- United Nations Framework Convention on Climate Change. http://www.unfccc.de/
- International Institute for Sustainable Development. Publisher of Earth Negotiations Bulletin, which while pro-Kyoto in its slant, is one of the few free publications systematically covering the climate treaty. http://www.iisd.ca/voltoc.html, http://www.iisd.ca/linkages/climate/ba/perspectives.html, and http://www.iisd.ca/climate/index.html. ENB published an exhaustive summary of the Marrakesh accords at http://www.iisd.ca/linkages/vol12/enb12189e.html
- Congressional Research Service, Report for Congress 98-2: Global Climate Change Treaty: The Kyoto Protocol. http://cnie.org/NLE/CRSreports/Climate/clim-3.cfm
- World Wildlife Fund’s Climate Change Campaign offers an environmentalist perspective on the Kyoto treaty and Marrakesh accords at http://www.panda.org/climate/.
- For an opposing viewpoint, see the Web site of the Cooler Heads Coalition, at http://www.globalwarming.org/. That group is affiliated with the
- National Consumer Coalition and a number of other groups with pro-business, free-market ideologies, many funded by fossil-fuel and energy-intensive industries.
- President George W. Bush, June 11, 2001, remarks on climate policy: http://www.whitehouse.gov/news/releases/2001/06/20010611-2.html
Reprinted with permission.
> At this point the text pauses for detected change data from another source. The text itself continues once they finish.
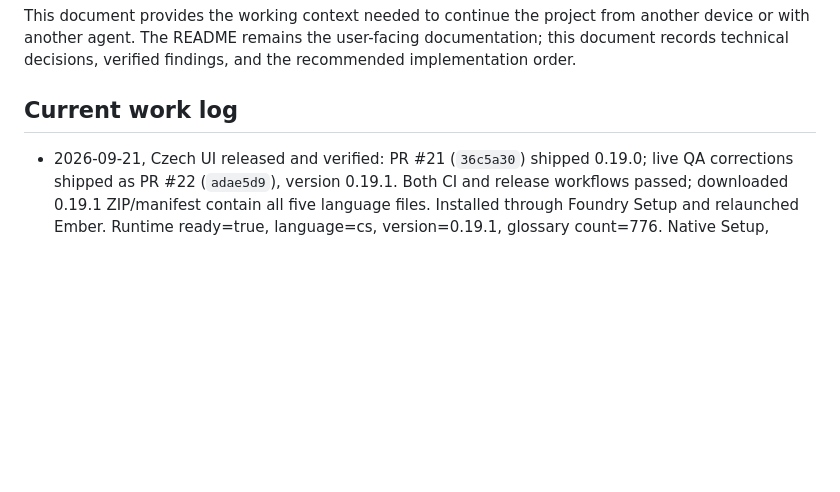
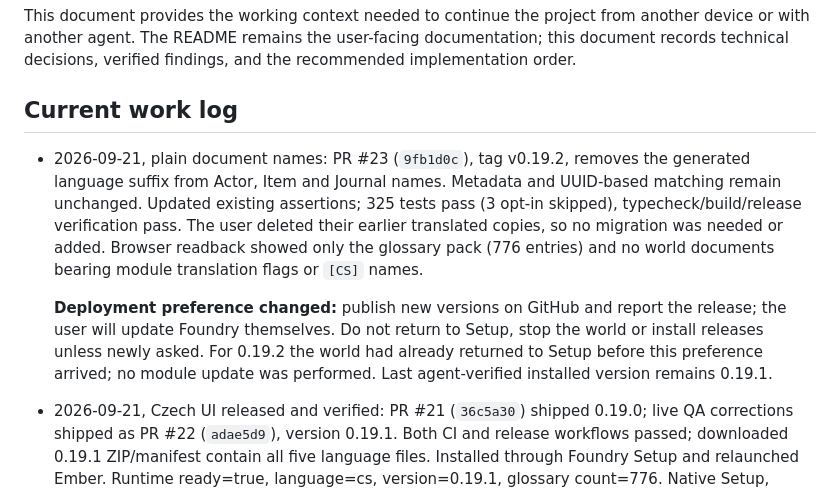
Before and after one commit to f-tuma/foundry-translator, a Markdown page: docs/project-handoff.md, the part around the change. Rendered like a GitHub page; blank space fills up the shorter version.

Commit message:
docs: record plain names release and manual update preference

```diff
--- a/docs/project-handoff.md
+++ b/docs/project-handoff.md
@@ -10,6 +10,20 @@ documentation; this document records technical decisions, verified findings,
 and the recommended implementation order.
 
 ## Current work log
+
+- 2026-09-21, plain document names: PR #23 (`9fb1d0c`), tag v0.19.2, removes
+  the generated language suffix from Actor, Item and Journal names. Metadata and
+  UUID-based matching remain unchanged. Updated existing assertions; 325 tests
+  pass (3 opt-in skipped), typecheck/build/release verification pass. The user
+  deleted their earlier translated copies, so no migration was needed or added.
+  Browser readback showed only the glossary pack (776 entries) and no world
+  documents bearing module translation flags or `[CS]` names.
+
+  **Deployment preference changed:** publish new versions on GitHub and report
+  the release; the user will update Foundry themselves. Do not return to Setup,
+  stop the world or install releases unless newly asked. For 0.19.2 the world
+  had already returned to Setup before this preference arrived; no module update
+  was performed. Last agent-verified installed version remains 0.19.1.
 
 - 2026-09-21, Czech UI released and verified: PR #21 (`36c5a30`) shipped 0.19.0;
   live QA corrections shipped as PR #22 (`adae5d9`), version 0.19.1. Both CI and
```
Published in Environment Writer newsletter November 2001, by the National Safety Council's Environmental Health Center.